User interface change data:
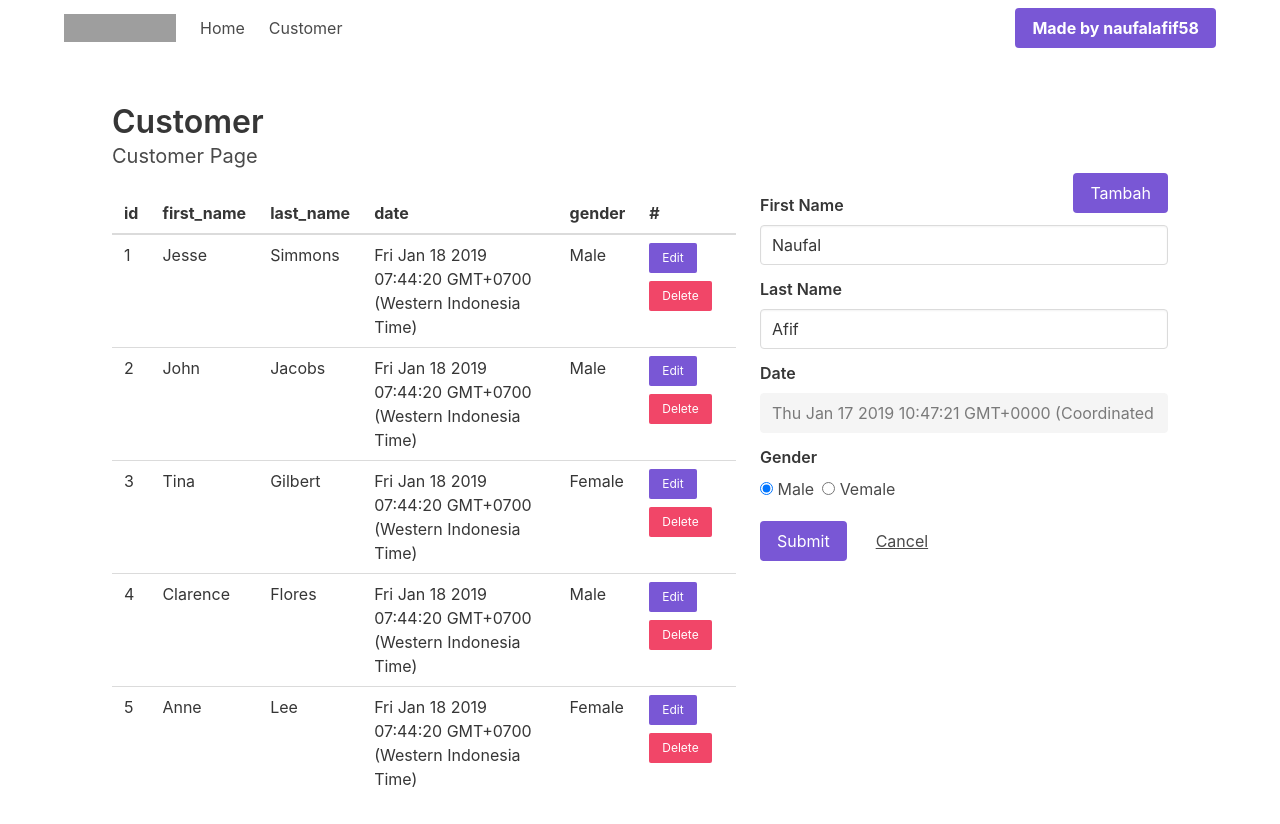
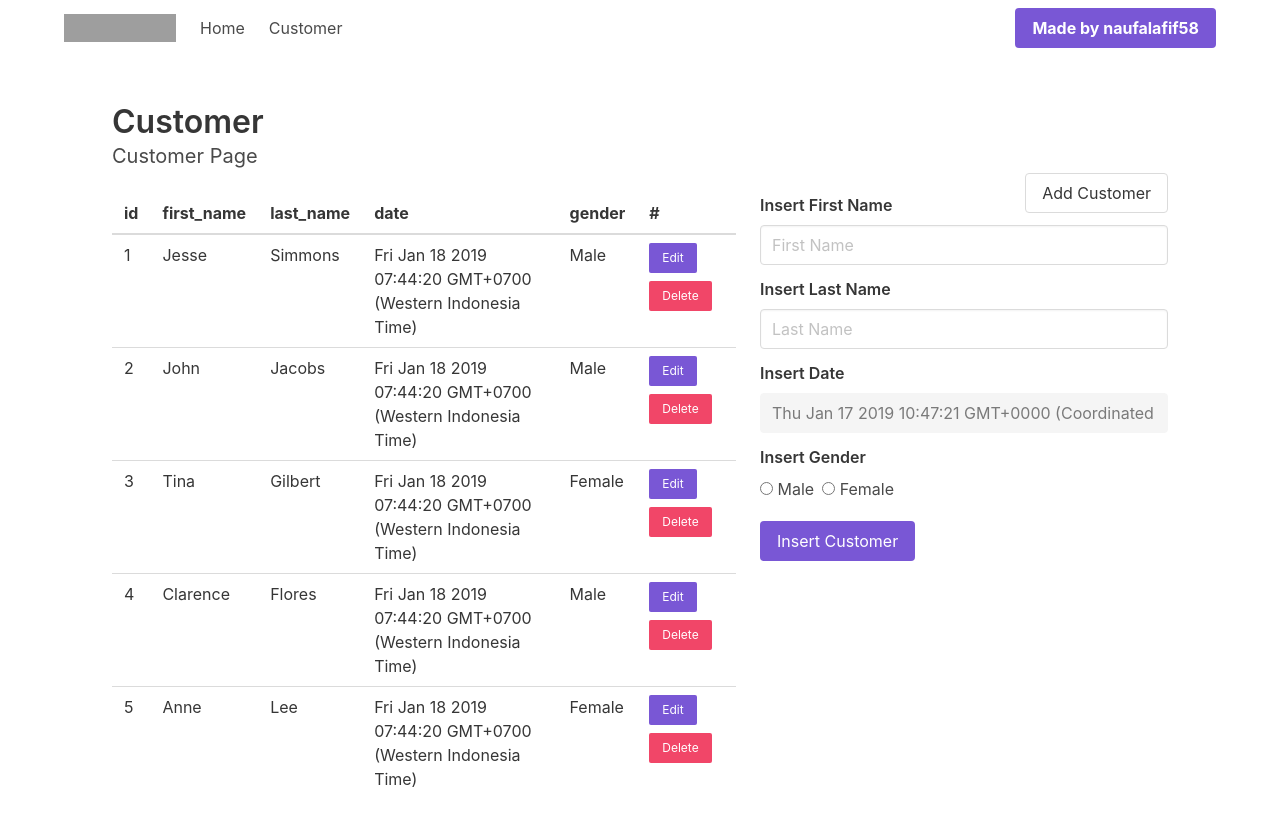
Before and after one commit to naufalafif/vue-crud-example, a Vue app: page /customer in a window 1280 px wide. Shown: the top 824 px of the page. Built offline with nearby package versions, Linux system fonts and the light colour scheme; grey boxes are pictures that could not be loaded; what vue-sweetalert2 would draw is missing.

Commit message:
add edit

```diff
--- a/src/components/CustomerInputForm.vue
+++ b/src/components/CustomerInputForm.vue
@@ -2,19 +2,19 @@
 <div>
     <form @submit="submit($event)">
         <div class="field">
-            <label class="label">First Name</label>
+            <label class="label">{{editAddText}} First Name</label>
             <div class="control">
                 <input class="input" v-model="customer.first_name" type="text" placeholder="First Name" required>
             </div>
         </div>
         <div class="field">
-            <label class="label">Last Name</label>
+            <label class="label">{{editAddText}} Last Name</label>
             <div class="control">
                 <input class="input" v-model="customer.last_name" type="text" placeholder="Last Name" required>
             </div>
         </div>
         <div class="field">
-            <label class="label">Date</label>
+            <label class="label">{{editAddText}} Date</label>
             <div class="control">
                 <input class="input" v-model="currentDate" type="text" disabled>
             </div>
@@ -22,7 +22,7 @@
 
         <div class="field-body">
             <div class="field is-narrow">
-            <label class="label">Gender</label>
+            <label class="label">{{editAddText}} Gender</label>
             <div class="control">
                 <label class="radio">
                 <input type="radio" v-model="customer.gender" value="Male" >
@@ -30,7 +30,7 @@
                 </label>
                 <label class="radio">
                 <input type="radio" v-model="customer.gender" value="Female" >
-                Vemale
+                Female
                 </label>
             </div>
             </div>
@@ -38,10 +38,7 @@
 
         <div class="field is-grouped" style="margin-top:20px">
             <div class="control">
-                <button class="button is-link">Submit</button>
-            </div>
-            <div class="control">
-                <button class="button is-text">Cancel</button>
+                <button class="button is-link">{{editAddText}} Customer</button>
             </div>
         </div>
     </form>
@@ -51,32 +48,59 @@
 <script>
 export default {
     name:'CustomerInputForm',
+    props:['editId'],
     data(){
         return {
             customer:{
-                first_name:'Naufal',
-                last_name:'Afif',
-                gender:'Male',
+                first_name:'',
+                last_name:'',
+                gender:'',
+            }
+        }
+    },
+    watch:{
+        editId(val){
+            if(val){
+                let current = this.$store.state.customers.filter(i => {
+                    if(i.id==val) return true;
+                    else false;
+                })[0]
+
+                this.customer.first_name = current.first_name;
+                this.customer.last_name = current.last_name;
+                this.customer.gender = current.gender;
+            }else{
+                this.customer = {
+                first_name:'',
+                last_name:'',
+                gender:'',
+                }
             }
         }
     },
     computed:{
         currentDate(){
             return new Date().toString();
+        },
+        editAddText(){
+            return this.editId ? "Edit":"Insert";
         }
     },
     methods:{
         submit(event){
             event.preventDefault();
-
             var payload = this.customer;
             payload['date'] = this.currentDate;
-            payload['id'] =   this.$store.state.customers.length!=0? Math.max(...this.$store.state.customers.map(i => i.id)) + 1 : 0;
 
-
-            const customer = Object.create(payload);
-            this.$store.dispatch('addCustomer',customer);
-            console.log(this.$store.state.customers);
+            if(!this.editId){
+                payload['id'] =  this.$store.state.customers.length!=0? Math.max(...this.$store.state.customers.map(i => i.id)) + 1 : 0;
+                const customer = Object.create(payload);
+                this.$store.dispatch('addCustomer',customer);
+            }else{
+                payload['id'] =   this.editId;
+                const customer = Object.create(payload);
+                this.$store.dispatch('editCustomer',customer);
+            }
         }
     }
 }
--- a/src/store.js
+++ b/src/store.js
@@ -17,6 +17,14 @@ const store = new Vuex.Store({
       },
       add_customer(state,payload){
           state.customers.push(payload);
+      },
+      edit_customer(state,payload){
+          state.customers = state.customers.map(i=> {
+            if(i.id==payload.id){
+                return payload;
+            }
+            return i;
+          })
       }
     },
     actions:{
@@ -41,6 +49,9 @@ const store = new Vuex.Store({
         },
         addCustomer({commit},payload){
             commit('add_customer',{'id': payload.id, 'first_name': payload.first_name, 'last_name': payload.last_name, 'date': payload.date, 'gender': payload.gender });
+        },
+        editCustomer({commit},payload){
+            commit('edit_customer',{'id': payload.id, 'first_name': payload.first_name, 'last_name': payload.last_name, 'date': payload.date, 'gender': payload.gender })
         }
 
     }
--- a/src/views/Customer.vue
+++ b/src/views/Customer.vue
@@ -25,8 +25,8 @@
         </div>
     </div>
     <div class="column">
-        <a href="#" @click="showAdd=!showAdd" class="button" style="float:right;margin-top:-20px" v-bind:class="{'is-link':showAdd,'is-info':!showAdd}">Tambah</a>
-        <CustomerInputForm v-if="showAdd"></CustomerInputForm>
+        <a href="#" @click="addCustomer()" class="button" style="float:right;margin-top:-20px" >Add Customer</a>
+        <CustomerInputForm :editId="editId"></CustomerInputForm>
     </div>
 </div>
 </template>
@@ -43,6 +43,7 @@ export default {
     data() {
             return {
                 showAdd:true,
+                editId:'',
             }
         },
     computed:{
@@ -53,11 +54,16 @@ export default {
             columns(){
                 return this.$store.state.customers.length>0 ?
                        Object.keys(this.$store.state.customers[0]) : []
-            },
+            }
         },
     methods:{
             editCustomer(customer){
+                this.editId = customer.id;
                 this.showAdd = false;
+            },
+            addCustomer(){
+                this.editId = "";
+                this.showAdd = true;
             },
             deleteCustomer(customer){
                 this.$swal({
--- a/src/views/Home.vue
+++ b/src/views/Home.vue
@@ -1,14 +1,23 @@
 <template>
+<nav class="level">
+  <div class="level-item has-text-centered">
     <div>
-        <h1>Ini Home</h1>
+      <p class="heading">Customers</p>
+      <p class="title">{{data_customer}} Record</p>
     </div>
+  </div>
+</nav>
 </template>
 
 <script>
 
 export default {
     name:'Home',
-
+    computed:{
+      data_customer(){
+        return this.$store.state.customers.length;
+      }
+    }
 }
 </script>
 
```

**EXERCISE PROMPT**
Omit the pictures and copy the records above exactly.

**TASK OUTPUT**
Before and after one commit to naufalafif/vue-crud-example, a Vue app: page /customer in a window 1280 px wide. Shown: the top 824 px of the page. Built offline with nearby package versions, Linux system fonts and the light colour scheme; grey boxes are pictures that could not be loaded; what vue-sweetalert2 would draw is missing.

Commit message:
add edit

```diff
--- a/src/components/CustomerInputForm.vue
+++ b/src/components/CustomerInputForm.vue
@@ -2,19 +2,19 @@
 <div>
     <form @submit="submit($event)">
         <div class="field">
-            <label class="label">First Name</label>
+            <label class="label">{{editAddText}} First Name</label>
             <div class="control">
                 <input class="input" v-model="customer.first_name" type="text" placeholder="First Name" required>
             </div>
         </div>
         <div class="field">
-            <label class="label">Last Name</label>
+            <label class="label">{{editAddText}} Last Name</label>
             <div class="control">
                 <input class="input" v-model="customer.last_name" type="text" placeholder="Last Name" required>
             </div>
         </div>
         <div class="field">
-            <label class="label">Date</label>
+            <label class="label">{{editAddText}} Date</label>
             <div class="control">
                 <input class="input" v-model="currentDate" type="text" disabled>
             </div>
@@ -22,7 +22,7 @@
 
         <div class="field-body">
             <div class="field is-narrow">
-            <label class="label">Gender</label>
+            <label class="label">{{editAddText}} Gender</label>
             <div class="control">
                 <label class="radio">
                 <input type="radio" v-model="customer.gender" value="Male" >
@@ -30,7 +30,7 @@
                 </label>
                 <label class="radio">
                 <input type="radio" v-model="customer.gender" value="Female" >
-                Vemale
+                Female
                 </label>
             </div>
             </div>
@@ -38,10 +38,7 @@
 
         <div class="field is-grouped" style="margin-top:20px">
             <div class="control">
-                <button class="button is-link">Submit</button>
-            </div>
-            <div class="control">
-                <button class="button is-text">Cancel</button>
+                <button class="button is-link">{{editAddText}} Customer</button>
             </div>
         </div>
     </form>
@@ -51,32 +48,59 @@
 <script>
 export default {
     name:'CustomerInputForm',
+    props:['editId'],
     data(){
         return {
             customer:{
-                first_name:'Naufal',
-                last_name:'Afif',
-                gender:'Male',
+                first_name:'',
+                last_name:'',
+                gender:'',
+            }
+        }
+    },
+    watch:{
+        editId(val){
+            if(val){
+                let current = this.$store.state.customers.filter(i => {
+                    if(i.id==val) return true;
+                    else false;
+                })[0]
+
+                this.customer.first_name = current.first_name;
+                this.customer.last_name = current.last_name;
+                this.customer.gender = current.gender;
+            }else{
+                this.customer = {
+                first_name:'',
+                last_name:'',
+                gender:'',
+                }
             }
         }
     },
     computed:{
         currentDate(){
             return new Date().toString();
+        },
+        editAddText(){
+            return this.editId ? "Edit":"Insert";
         }
     },
     methods:{
         submit(event){
             event.preventDefault();
-
             var payload = this.customer;
             payload['date'] = this.currentDate;
-            payload['id'] =   this.$store.state.customers.length!=0? Math.max(...this.$store.state.customers.map(i => i.id)) + 1 : 0;
 
-
-            const customer = Object.create(payload);
-            this.$store.dispatch('addCustomer',customer);
-            console.log(this.$store.state.customers);
+            if(!this.editId){
+                payload['id'] =  this.$store.state.customers.length!=0? Math.max(...this.$store.state.customers.map(i => i.id)) + 1 : 0;
+                const customer = Object.create(payload);
+                this.$store.dispatch('addCustomer',customer);
+            }else{
+                payload['id'] =   this.editId;
+                const customer = Object.create(payload);
+                this.$store.dispatch('editCustomer',customer);
+            }
         }
     }
 }
--- a/src/store.js
+++ b/src/store.js
@@ -17,6 +17,14 @@ const store = new Vuex.Store({
       },
       add_customer(state,payload){
           state.customers.push(payload);
+      },
+      edit_customer(state,payload){
+          state.customers = state.customers.map(i=> {
+            if(i.id==payload.id){
+                return payload;
+            }
+            return i;
+          })
       }
     },
     actions:{
@@ -41,6 +49,9 @@ const store = new Vuex.Store({
         },
         addCustomer({commit},payload){
             commit('add_customer',{'id': payload.id, 'first_name': payload.first_name, 'last_name': payload.last_name, 'date': payload.date, 'gender': payload.gender });
+        },
+        editCustomer({commit},payload){
+            commit('edit_customer',{'id': payload.id, 'first_name': payload.first_name, 'last_name': payload.last_name, 'date': payload.date, 'gender': payload.gender })
         }
 
     }
--- a/src/views/Customer.vue
+++ b/src/views/Customer.vue
@@ -25,8 +25,8 @@
         </div>
     </div>
     <div class="column">
-        <a href="#" @click="showAdd=!showAdd" class="button" style="float:right;margin-top:-20px" v-bind:class="{'is-link':showAdd,'is-info':!showAdd}">Tambah</a>
-        <CustomerInputForm v-if="showAdd"></CustomerInputForm>
+        <a href="#" @click="addCustomer()" class="button" style="float:right;margin-top:-20px" >Add Customer</a>
+        <CustomerInputForm :editId="editId"></CustomerInputForm>
     </div>
 </div>
 </template>
@@ -43,6 +43,7 @@ export default {
     data() {
             return {
                 showAdd:true,
+                editId:'',
             }
         },
     computed:{
@@ -53,11 +54,16 @@ export default {
             columns(){
                 return this.$store.state.customers.length>0 ?
                        Object.keys(this.$store.state.customers[0]) : []
-            },
+            }
         },
     methods:{
             editCustomer(customer){
+                this.editId = customer.id;
                 this.showAdd = false;
+            },
+            addCustomer(){
+                this.editId = "";
+                this.showAdd = true;
             },
             deleteCustomer(customer){
                 this.$swal({
--- a/src/views/Home.vue
+++ b/src/views/Home.vue
@@ -1,14 +1,23 @@
 <template>
+<nav class="level">
+  <div class="level-item has-text-centered">
     <div>
-        <h1>Ini Home</h1>
+      <p class="heading">Customers</p>
+      <p class="title">{{data_customer}} Record</p>
     </div>
+  </div>
+</nav>
 </template>
 
 <script>
 
 export default {
     name:'Home',
-
+    computed:{
+      data_customer(){
+        return this.$store.state.customers.length;
+      }
+    }
 }
 </script>
 
```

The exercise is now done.